What is expected = Scan the records below. Copy every line in which the word "left" appears.

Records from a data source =
-- Opening Marker --

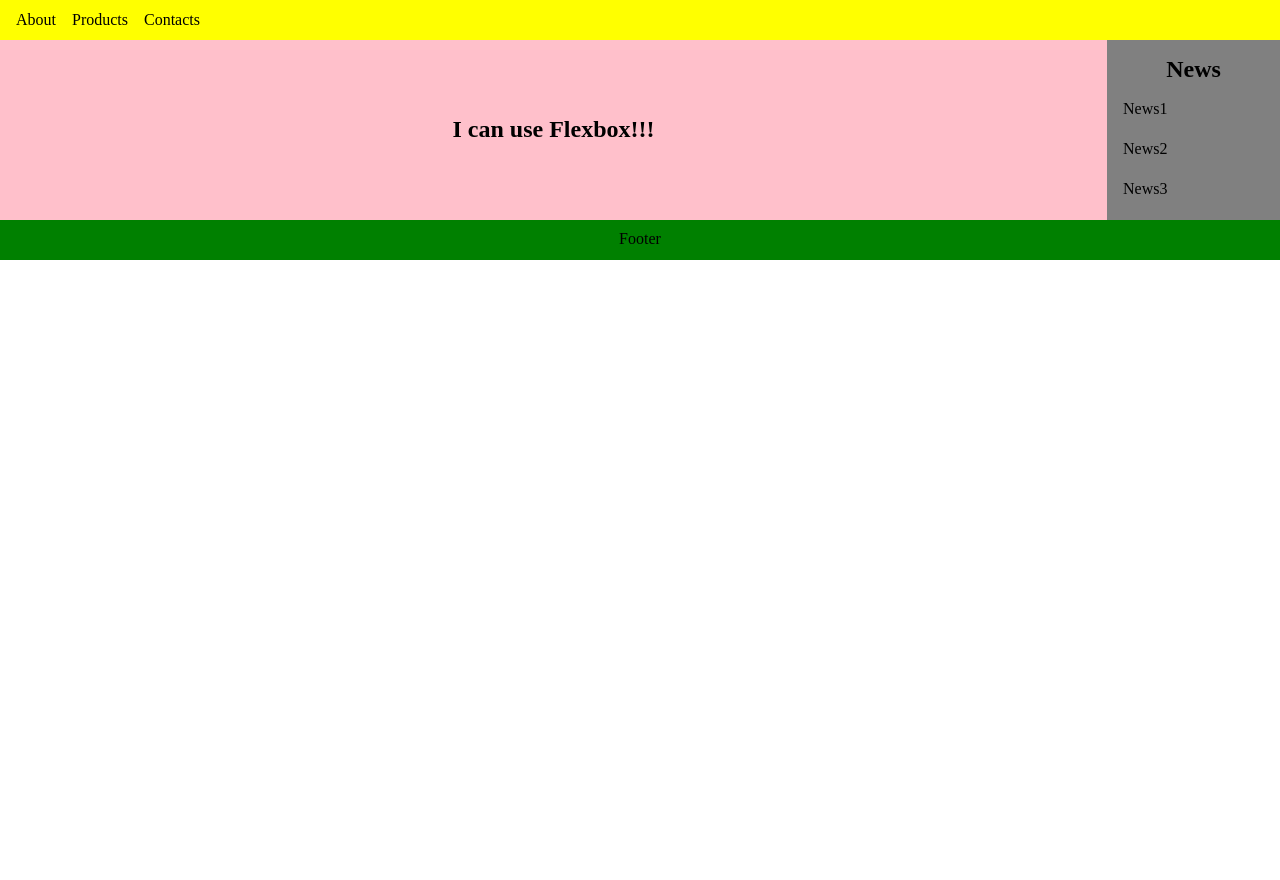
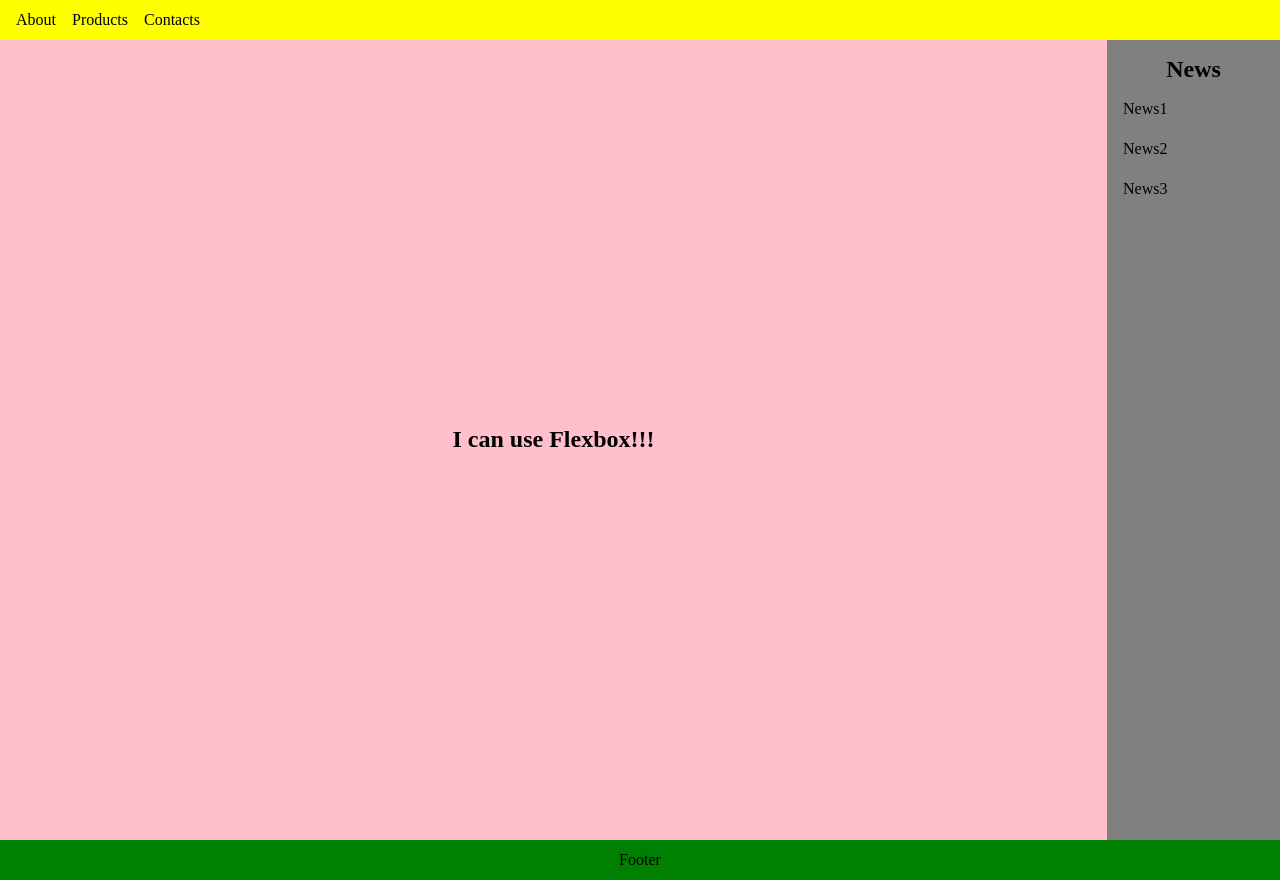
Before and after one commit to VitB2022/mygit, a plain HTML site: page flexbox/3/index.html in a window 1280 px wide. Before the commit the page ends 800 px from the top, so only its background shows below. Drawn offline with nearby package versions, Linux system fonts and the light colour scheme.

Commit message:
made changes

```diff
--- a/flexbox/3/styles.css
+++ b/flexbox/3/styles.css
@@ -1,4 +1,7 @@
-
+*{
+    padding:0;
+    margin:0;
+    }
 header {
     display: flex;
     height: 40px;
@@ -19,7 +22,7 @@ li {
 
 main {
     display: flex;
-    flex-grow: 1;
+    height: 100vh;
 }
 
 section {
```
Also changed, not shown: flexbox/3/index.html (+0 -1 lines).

-- Closing Marker --
-- Opening Marker --

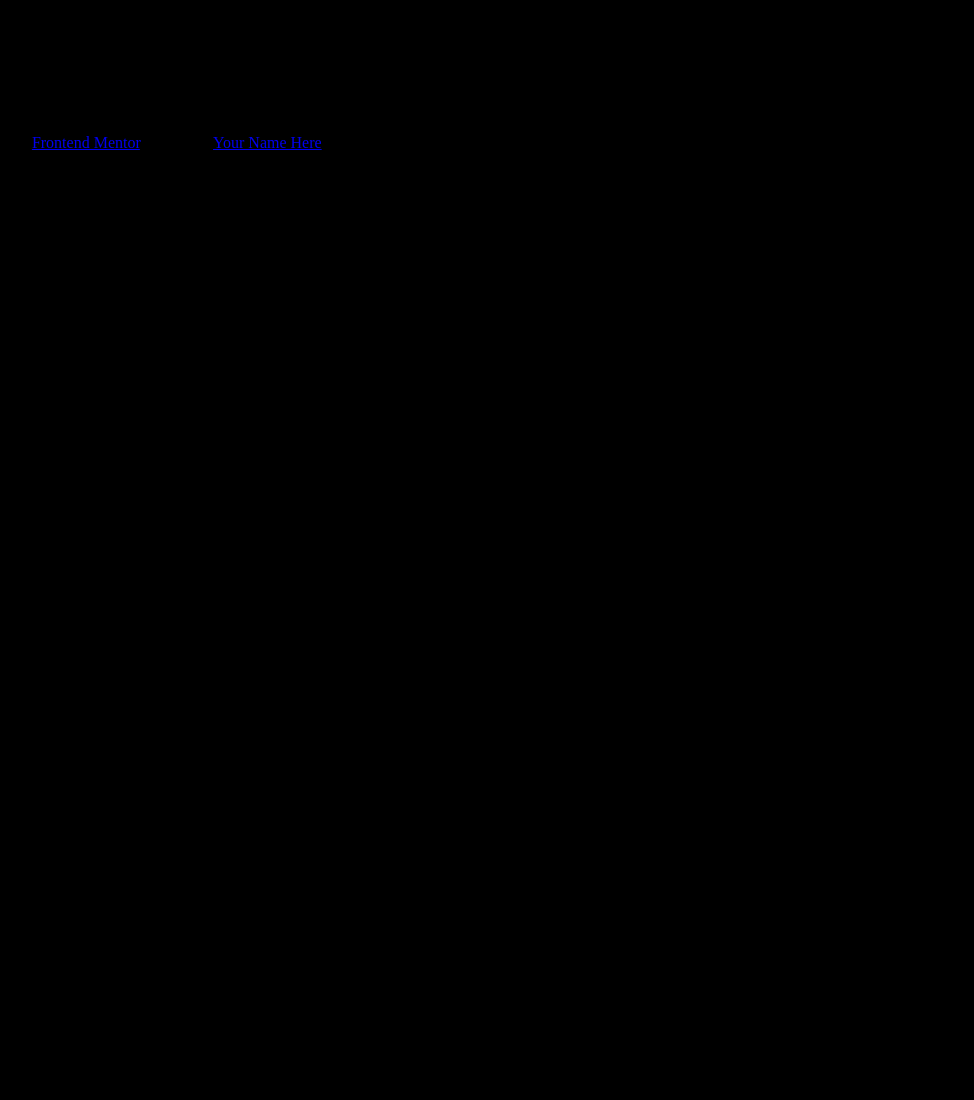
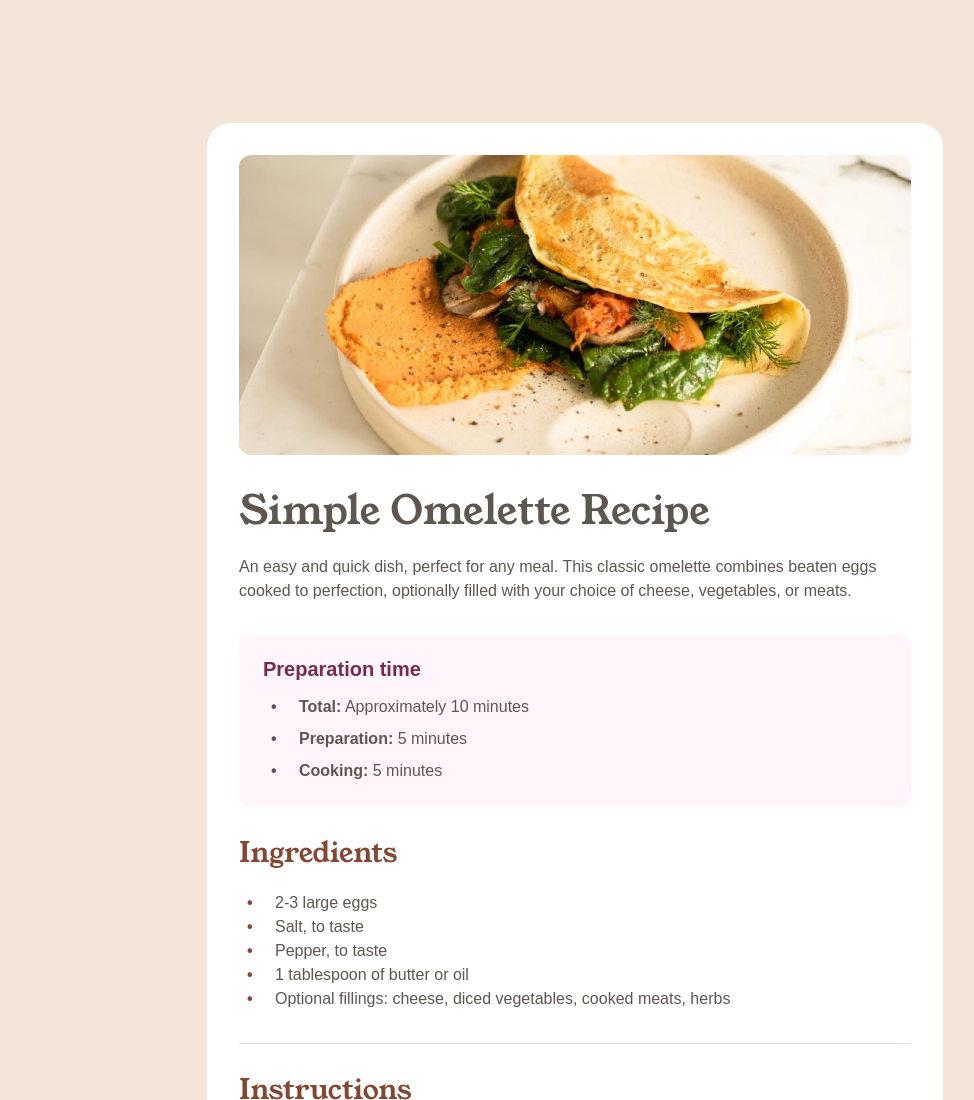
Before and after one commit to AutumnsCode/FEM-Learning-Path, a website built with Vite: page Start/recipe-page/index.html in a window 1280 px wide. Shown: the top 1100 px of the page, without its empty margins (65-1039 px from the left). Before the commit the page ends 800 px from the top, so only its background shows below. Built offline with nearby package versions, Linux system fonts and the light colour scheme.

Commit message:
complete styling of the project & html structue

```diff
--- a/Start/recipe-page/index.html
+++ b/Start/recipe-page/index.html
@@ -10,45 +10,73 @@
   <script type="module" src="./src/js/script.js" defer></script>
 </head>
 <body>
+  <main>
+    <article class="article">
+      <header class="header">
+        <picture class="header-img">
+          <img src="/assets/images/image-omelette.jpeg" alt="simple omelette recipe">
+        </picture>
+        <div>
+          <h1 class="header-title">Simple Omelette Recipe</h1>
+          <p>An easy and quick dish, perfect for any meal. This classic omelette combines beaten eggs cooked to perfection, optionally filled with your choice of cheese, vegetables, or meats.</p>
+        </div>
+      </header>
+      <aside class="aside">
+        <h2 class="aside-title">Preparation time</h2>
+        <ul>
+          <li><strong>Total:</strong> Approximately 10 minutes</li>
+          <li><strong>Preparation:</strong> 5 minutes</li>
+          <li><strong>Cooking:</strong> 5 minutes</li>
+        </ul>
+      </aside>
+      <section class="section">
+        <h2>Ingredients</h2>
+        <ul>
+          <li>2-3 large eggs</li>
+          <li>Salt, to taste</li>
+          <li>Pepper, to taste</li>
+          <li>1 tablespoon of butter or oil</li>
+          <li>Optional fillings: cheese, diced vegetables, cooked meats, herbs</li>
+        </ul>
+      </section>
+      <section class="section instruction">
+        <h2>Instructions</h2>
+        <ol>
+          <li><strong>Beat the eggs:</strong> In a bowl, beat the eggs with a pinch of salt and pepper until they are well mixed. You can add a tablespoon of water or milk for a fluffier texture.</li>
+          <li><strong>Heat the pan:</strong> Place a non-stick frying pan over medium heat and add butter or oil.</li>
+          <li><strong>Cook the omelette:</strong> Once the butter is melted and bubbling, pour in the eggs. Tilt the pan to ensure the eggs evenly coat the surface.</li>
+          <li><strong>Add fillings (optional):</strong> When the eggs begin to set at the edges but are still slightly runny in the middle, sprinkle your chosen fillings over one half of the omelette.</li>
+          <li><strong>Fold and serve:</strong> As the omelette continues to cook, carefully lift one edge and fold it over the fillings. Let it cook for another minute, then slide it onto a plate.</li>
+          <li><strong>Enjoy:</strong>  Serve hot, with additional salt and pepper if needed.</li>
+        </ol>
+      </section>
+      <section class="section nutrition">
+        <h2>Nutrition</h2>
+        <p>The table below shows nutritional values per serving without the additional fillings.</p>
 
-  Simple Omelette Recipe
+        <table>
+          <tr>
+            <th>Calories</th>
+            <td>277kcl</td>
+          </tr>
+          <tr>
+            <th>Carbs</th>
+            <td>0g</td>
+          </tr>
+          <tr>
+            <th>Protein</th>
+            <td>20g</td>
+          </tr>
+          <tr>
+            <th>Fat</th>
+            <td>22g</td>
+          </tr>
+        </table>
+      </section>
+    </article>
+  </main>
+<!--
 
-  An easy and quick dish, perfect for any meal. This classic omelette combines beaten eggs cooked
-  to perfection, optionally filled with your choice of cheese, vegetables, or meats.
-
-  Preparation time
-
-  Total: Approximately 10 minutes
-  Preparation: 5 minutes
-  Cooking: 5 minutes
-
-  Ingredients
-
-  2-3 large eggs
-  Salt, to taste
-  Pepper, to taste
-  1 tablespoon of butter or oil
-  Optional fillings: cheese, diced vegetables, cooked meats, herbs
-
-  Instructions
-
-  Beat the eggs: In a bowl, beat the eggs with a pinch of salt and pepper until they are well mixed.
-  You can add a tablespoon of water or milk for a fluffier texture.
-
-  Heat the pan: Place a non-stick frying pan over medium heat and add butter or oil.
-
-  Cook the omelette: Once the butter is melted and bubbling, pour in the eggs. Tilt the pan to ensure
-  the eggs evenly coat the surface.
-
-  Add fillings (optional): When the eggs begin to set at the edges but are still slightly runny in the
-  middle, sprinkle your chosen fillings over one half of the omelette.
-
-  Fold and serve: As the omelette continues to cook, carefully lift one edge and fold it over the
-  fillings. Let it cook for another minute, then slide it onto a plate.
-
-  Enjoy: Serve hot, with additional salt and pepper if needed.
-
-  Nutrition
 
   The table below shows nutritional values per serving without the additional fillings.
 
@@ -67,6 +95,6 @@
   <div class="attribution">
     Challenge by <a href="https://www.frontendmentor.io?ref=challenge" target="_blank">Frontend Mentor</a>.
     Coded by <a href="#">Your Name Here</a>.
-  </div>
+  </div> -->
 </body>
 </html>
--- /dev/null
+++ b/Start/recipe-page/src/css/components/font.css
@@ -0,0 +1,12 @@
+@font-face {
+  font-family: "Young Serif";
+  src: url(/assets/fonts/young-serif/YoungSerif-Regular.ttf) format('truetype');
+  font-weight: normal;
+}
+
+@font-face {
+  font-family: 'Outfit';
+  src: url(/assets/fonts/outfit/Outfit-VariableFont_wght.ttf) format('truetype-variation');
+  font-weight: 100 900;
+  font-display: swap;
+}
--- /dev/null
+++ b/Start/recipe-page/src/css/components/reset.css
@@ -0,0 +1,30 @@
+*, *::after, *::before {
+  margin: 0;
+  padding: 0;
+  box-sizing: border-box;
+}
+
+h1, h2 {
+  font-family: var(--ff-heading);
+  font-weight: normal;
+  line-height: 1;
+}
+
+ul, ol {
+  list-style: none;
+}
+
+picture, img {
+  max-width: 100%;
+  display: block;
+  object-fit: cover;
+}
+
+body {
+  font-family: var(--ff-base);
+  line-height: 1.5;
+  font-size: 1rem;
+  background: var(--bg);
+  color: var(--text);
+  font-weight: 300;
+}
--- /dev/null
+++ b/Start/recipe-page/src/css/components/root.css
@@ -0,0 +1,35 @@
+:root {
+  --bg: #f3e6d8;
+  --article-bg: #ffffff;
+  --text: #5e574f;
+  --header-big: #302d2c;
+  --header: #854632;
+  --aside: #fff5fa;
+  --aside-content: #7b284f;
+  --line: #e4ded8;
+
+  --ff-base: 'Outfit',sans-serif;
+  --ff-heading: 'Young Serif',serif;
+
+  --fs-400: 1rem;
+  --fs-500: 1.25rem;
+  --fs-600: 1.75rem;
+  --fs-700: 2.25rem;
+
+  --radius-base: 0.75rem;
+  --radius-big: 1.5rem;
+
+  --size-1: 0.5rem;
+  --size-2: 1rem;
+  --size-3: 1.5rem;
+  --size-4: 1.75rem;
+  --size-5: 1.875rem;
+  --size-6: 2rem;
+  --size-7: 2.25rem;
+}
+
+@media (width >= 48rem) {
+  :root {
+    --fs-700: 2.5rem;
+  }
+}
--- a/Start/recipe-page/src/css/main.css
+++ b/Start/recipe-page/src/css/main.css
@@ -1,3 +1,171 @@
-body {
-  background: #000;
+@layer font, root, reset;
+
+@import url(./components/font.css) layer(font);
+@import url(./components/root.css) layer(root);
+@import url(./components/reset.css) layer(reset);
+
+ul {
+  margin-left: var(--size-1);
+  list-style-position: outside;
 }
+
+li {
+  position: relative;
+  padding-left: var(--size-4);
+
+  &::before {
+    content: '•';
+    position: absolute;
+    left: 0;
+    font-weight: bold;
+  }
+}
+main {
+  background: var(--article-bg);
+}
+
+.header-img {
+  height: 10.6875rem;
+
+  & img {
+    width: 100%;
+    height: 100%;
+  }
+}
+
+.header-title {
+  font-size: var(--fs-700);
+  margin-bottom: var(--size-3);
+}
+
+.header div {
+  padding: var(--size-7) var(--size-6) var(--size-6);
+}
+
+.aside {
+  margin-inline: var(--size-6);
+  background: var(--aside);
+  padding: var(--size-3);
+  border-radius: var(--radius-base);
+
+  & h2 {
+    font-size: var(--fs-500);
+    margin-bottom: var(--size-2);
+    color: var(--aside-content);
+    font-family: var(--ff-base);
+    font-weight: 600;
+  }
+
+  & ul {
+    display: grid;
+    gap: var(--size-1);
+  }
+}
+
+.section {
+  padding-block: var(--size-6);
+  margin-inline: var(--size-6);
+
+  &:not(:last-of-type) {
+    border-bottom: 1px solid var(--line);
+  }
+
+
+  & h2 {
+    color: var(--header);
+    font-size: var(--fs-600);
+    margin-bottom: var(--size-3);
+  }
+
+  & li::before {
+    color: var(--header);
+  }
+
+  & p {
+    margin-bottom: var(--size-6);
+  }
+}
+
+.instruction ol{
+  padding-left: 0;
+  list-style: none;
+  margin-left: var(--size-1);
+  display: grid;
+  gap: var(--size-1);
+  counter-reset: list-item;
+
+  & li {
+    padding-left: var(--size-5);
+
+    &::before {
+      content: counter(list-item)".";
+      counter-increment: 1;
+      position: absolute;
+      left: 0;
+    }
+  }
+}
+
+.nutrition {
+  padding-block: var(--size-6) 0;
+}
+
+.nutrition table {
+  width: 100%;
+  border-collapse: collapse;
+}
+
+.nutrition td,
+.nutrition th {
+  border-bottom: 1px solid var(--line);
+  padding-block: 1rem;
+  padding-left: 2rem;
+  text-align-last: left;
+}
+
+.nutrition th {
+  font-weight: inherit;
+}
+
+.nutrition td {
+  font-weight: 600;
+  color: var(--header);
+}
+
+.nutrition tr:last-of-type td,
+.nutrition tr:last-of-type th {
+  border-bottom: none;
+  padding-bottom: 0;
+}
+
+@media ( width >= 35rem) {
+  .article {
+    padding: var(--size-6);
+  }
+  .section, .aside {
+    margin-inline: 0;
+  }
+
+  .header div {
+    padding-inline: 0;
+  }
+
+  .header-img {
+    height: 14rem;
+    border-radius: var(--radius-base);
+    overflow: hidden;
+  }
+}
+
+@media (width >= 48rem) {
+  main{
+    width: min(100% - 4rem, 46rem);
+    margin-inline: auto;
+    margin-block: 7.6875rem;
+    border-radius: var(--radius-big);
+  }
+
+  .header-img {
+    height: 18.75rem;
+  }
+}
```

-- Closing Marker --

Your solution =
Before and after one commit to AutumnsCode/FEM-Learning-Path, a website built with Vite: page Start/recipe-page/index.html in a window 1280 px wide. Shown: the top 1100 px of the page, without its empty margins (65-1039 px from the left). Before the commit the page ends 800 px from the top, so only its background shows below. Built offline with nearby package versions, Linux system fonts and the light colour scheme.
+  margin-left: var(--size-1);
+  padding-left: var(--size-4);
+    left: 0;
+  padding-left: 0;
+  margin-left: var(--size-1);
+    padding-left: var(--size-5);
+      left: 0;
+  padding-left: 2rem;
+  text-align-last: left;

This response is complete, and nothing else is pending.